Before-and-after change data:
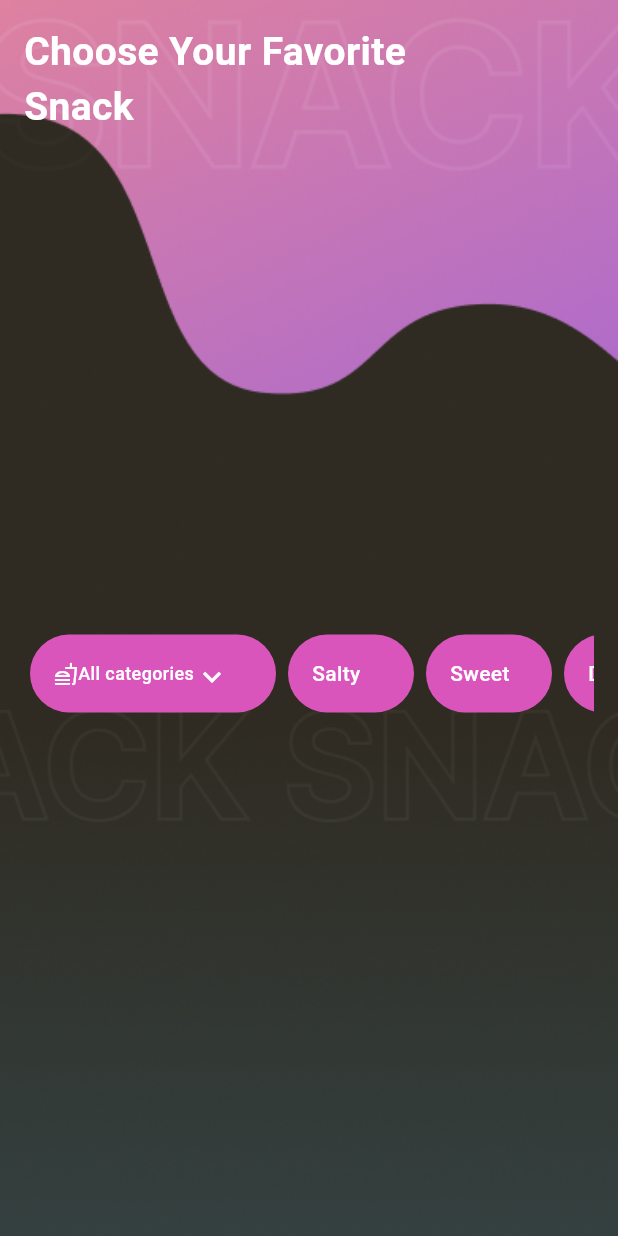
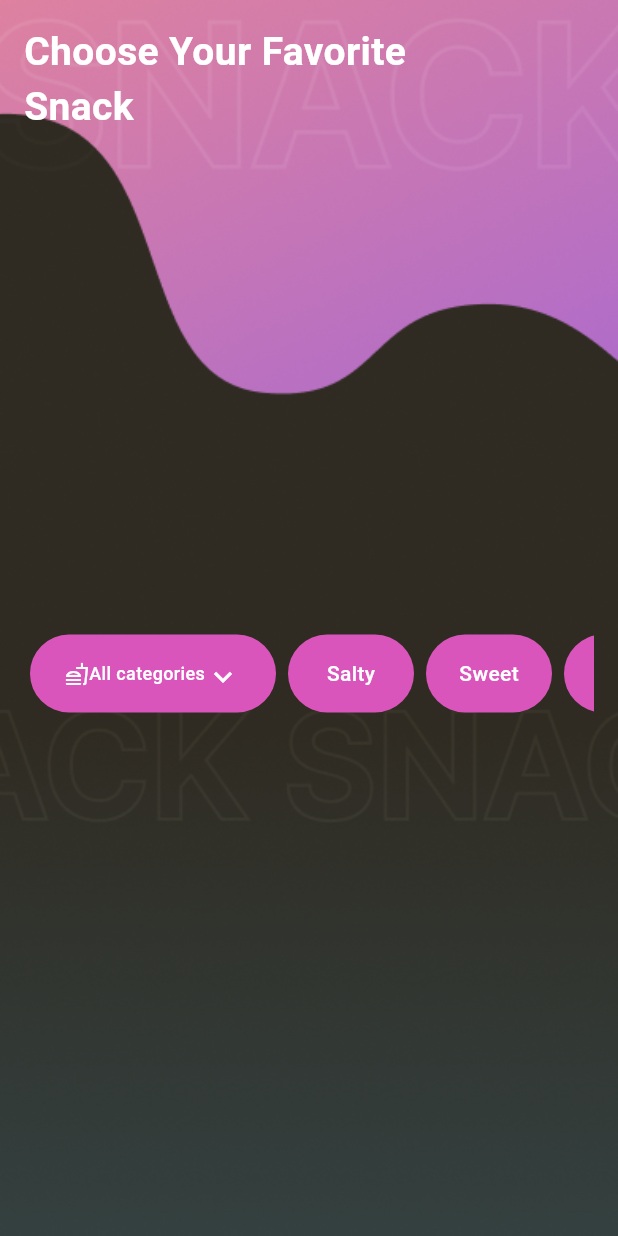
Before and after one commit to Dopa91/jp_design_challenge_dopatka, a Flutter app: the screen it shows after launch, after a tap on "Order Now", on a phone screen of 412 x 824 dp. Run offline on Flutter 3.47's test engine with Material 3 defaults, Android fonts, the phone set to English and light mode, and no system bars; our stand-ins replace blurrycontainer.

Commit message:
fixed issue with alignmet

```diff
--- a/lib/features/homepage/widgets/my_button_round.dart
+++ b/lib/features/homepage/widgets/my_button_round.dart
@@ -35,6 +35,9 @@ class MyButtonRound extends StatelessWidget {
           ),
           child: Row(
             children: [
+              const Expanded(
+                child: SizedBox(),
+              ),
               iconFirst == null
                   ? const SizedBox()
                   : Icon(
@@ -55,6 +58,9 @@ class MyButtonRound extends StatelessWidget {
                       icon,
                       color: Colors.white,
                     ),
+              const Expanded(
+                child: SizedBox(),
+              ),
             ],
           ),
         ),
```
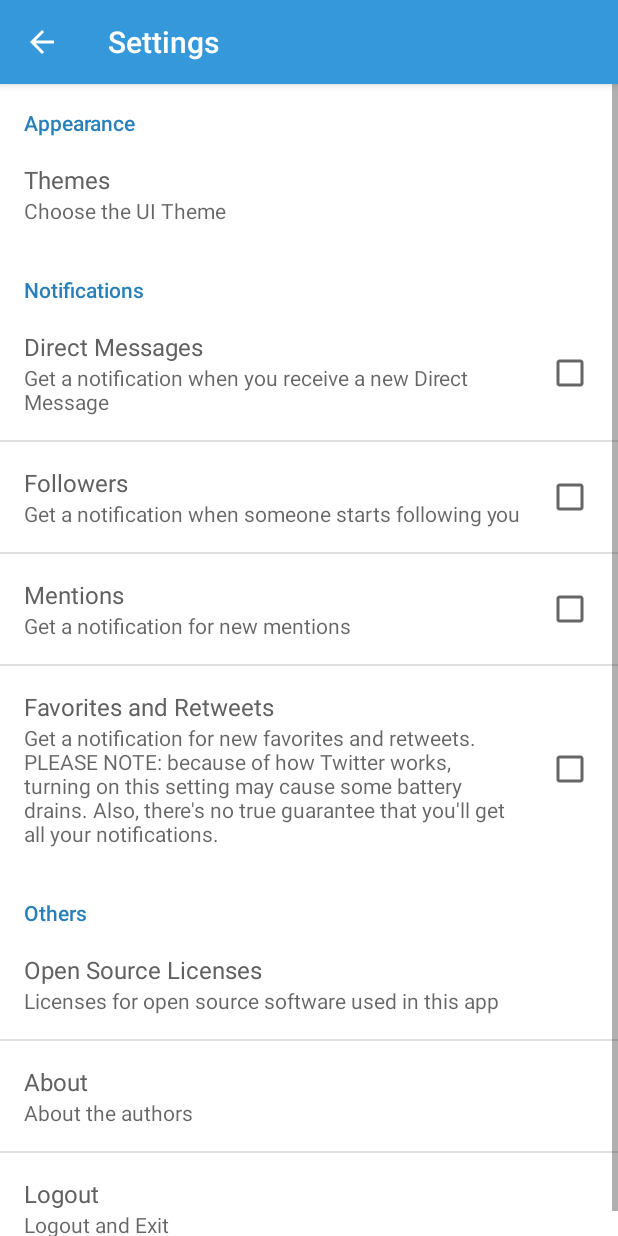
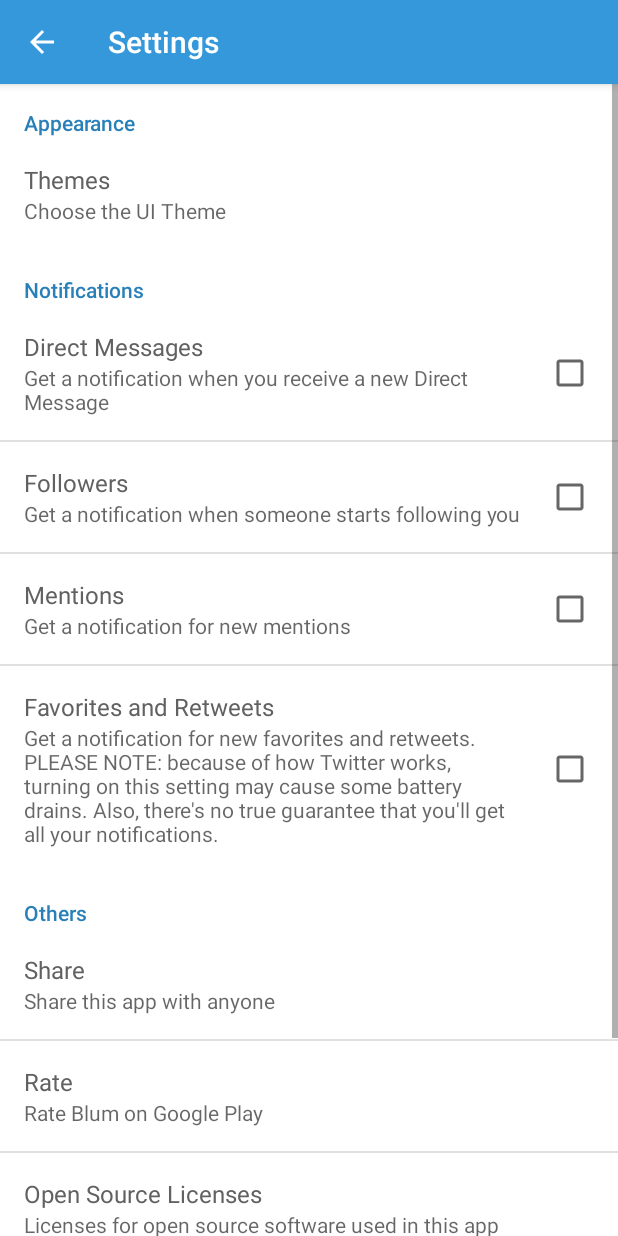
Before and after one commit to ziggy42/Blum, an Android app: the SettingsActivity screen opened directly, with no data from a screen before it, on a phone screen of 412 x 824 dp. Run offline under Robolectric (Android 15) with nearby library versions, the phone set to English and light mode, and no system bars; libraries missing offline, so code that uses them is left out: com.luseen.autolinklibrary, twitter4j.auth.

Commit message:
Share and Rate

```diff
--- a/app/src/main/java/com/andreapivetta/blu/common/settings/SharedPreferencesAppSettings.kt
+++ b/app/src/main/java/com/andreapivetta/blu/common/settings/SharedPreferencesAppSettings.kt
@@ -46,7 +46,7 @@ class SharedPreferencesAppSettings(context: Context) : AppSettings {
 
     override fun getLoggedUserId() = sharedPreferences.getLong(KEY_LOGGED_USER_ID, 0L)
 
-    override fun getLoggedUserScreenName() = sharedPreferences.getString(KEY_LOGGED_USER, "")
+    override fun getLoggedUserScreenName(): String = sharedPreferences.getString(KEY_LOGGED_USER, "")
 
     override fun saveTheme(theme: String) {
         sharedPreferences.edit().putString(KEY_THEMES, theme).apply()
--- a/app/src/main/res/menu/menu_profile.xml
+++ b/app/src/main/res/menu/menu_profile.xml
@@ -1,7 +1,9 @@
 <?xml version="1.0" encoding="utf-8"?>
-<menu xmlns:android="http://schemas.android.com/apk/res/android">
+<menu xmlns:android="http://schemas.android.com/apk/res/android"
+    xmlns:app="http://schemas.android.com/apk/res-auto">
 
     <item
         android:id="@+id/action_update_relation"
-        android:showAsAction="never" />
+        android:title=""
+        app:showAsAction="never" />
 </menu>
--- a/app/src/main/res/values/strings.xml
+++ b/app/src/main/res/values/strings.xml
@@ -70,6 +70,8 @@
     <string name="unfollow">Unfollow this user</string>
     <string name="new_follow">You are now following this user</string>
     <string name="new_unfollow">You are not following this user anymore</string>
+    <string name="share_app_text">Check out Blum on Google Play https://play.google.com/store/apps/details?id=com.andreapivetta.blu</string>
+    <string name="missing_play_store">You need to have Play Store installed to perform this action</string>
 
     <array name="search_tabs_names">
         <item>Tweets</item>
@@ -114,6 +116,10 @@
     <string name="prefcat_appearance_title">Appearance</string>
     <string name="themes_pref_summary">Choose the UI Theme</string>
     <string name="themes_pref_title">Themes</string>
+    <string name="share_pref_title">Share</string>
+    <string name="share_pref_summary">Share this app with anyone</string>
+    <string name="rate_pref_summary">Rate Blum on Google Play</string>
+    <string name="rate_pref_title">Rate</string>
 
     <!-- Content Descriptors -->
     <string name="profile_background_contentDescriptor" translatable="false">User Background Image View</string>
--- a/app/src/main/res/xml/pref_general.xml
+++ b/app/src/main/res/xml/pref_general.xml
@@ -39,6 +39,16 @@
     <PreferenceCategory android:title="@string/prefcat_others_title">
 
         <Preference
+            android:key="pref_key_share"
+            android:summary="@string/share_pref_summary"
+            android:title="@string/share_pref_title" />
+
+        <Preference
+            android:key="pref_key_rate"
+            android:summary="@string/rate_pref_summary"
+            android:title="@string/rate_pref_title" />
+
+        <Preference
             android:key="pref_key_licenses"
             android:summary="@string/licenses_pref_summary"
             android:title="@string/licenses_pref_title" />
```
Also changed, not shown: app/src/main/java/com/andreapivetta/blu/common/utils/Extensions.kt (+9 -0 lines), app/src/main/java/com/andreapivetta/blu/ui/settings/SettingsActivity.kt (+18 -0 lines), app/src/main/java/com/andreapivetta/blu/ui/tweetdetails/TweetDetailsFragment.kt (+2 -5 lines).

ASSIGNMENT: Give back the records above exactly, with no pictures.

WRITTEN ANSWER:
Before and after one commit to Dopa91/jp_design_challenge_dopatka, a Flutter app: the screen it shows after launch, after a tap on "Order Now", on a phone screen of 412 x 824 dp. Run offline on Flutter 3.47's test engine with Material 3 defaults, Android fonts, the phone set to English and light mode, and no system bars; our stand-ins replace blurrycontainer.

Commit message:
fixed issue with alignmet

```diff
--- a/lib/features/homepage/widgets/my_button_round.dart
+++ b/lib/features/homepage/widgets/my_button_round.dart
@@ -35,6 +35,9 @@ class MyButtonRound extends StatelessWidget {
           ),
           child: Row(
             children: [
+              const Expanded(
+                child: SizedBox(),
+              ),
               iconFirst == null
                   ? const SizedBox()
                   : Icon(
@@ -55,6 +58,9 @@ class MyButtonRound extends StatelessWidget {
                       icon,
                       color: Colors.white,
                     ),
+              const Expanded(
+                child: SizedBox(),
+              ),
             ],
           ),
         ),
```
Before and after one commit to ziggy42/Blum, an Android app: the SettingsActivity screen opened directly, with no data from a screen before it, on a phone screen of 412 x 824 dp. Run offline under Robolectric (Android 15) with nearby library versions, the phone set to English and light mode, and no system bars; libraries missing offline, so code that uses them is left out: com.luseen.autolinklibrary, twitter4j.auth.

Commit message:
Share and Rate

```diff
--- a/app/src/main/java/com/andreapivetta/blu/common/settings/SharedPreferencesAppSettings.kt
+++ b/app/src/main/java/com/andreapivetta/blu/common/settings/SharedPreferencesAppSettings.kt
@@ -46,7 +46,7 @@ class SharedPreferencesAppSettings(context: Context) : AppSettings {
 
     override fun getLoggedUserId() = sharedPreferences.getLong(KEY_LOGGED_USER_ID, 0L)
 
-    override fun getLoggedUserScreenName() = sharedPreferences.getString(KEY_LOGGED_USER, "")
+    override fun getLoggedUserScreenName(): String = sharedPreferences.getString(KEY_LOGGED_USER, "")
 
     override fun saveTheme(theme: String) {
         sharedPreferences.edit().putString(KEY_THEMES, theme).apply()
--- a/app/src/main/res/menu/menu_profile.xml
+++ b/app/src/main/res/menu/menu_profile.xml
@@ -1,7 +1,9 @@
 <?xml version="1.0" encoding="utf-8"?>
-<menu xmlns:android="http://schemas.android.com/apk/res/android">
+<menu xmlns:android="http://schemas.android.com/apk/res/android"
+    xmlns:app="http://schemas.android.com/apk/res-auto">
 
     <item
         android:id="@+id/action_update_relation"
-        android:showAsAction="never" />
+        android:title=""
+        app:showAsAction="never" />
 </menu>
--- a/app/src/main/res/values/strings.xml
+++ b/app/src/main/res/values/strings.xml
@@ -70,6 +70,8 @@
     <string name="unfollow">Unfollow this user</string>
     <string name="new_follow">You are now following this user</string>
     <string name="new_unfollow">You are not following this user anymore</string>
+    <string name="share_app_text">Check out Blum on Google Play https://play.google.com/store/apps/details?id=com.andreapivetta.blu</string>
+    <string name="missing_play_store">You need to have Play Store installed to perform this action</string>
 
     <array name="search_tabs_names">
         <item>Tweets</item>
@@ -114,6 +116,10 @@
     <string name="prefcat_appearance_title">Appearance</string>
     <string name="themes_pref_summary">Choose the UI Theme</string>
     <string name="themes_pref_title">Themes</string>
+    <string name="share_pref_title">Share</string>
+    <string name="share_pref_summary">Share this app with anyone</string>
+    <string name="rate_pref_summary">Rate Blum on Google Play</string>
+    <string name="rate_pref_title">Rate</string>
 
     <!-- Content Descriptors -->
     <string name="profile_background_contentDescriptor" translatable="false">User Background Image View</string>
--- a/app/src/main/res/xml/pref_general.xml
+++ b/app/src/main/res/xml/pref_general.xml
@@ -39,6 +39,16 @@
     <PreferenceCategory android:title="@string/prefcat_others_title">
 
         <Preference
+            android:key="pref_key_share"
+            android:summary="@string/share_pref_summary"
+            android:title="@string/share_pref_title" />
+
+        <Preference
+            android:key="pref_key_rate"
+            android:summary="@string/rate_pref_summary"
+            android:title="@string/rate_pref_title" />
+
+        <Preference
             android:key="pref_key_licenses"
             android:summary="@string/licenses_pref_summary"
             android:title="@string/licenses_pref_title" />
```
Also changed, not shown: app/src/main/java/com/andreapivetta/blu/common/utils/Extensions.kt (+9 -0 lines), app/src/main/java/com/andreapivetta/blu/ui/settings/SettingsActivity.kt (+18 -0 lines), app/src/main/java/com/andreapivetta/blu/ui/tweetdetails/TweetDetailsFragment.kt (+2 -5 lines).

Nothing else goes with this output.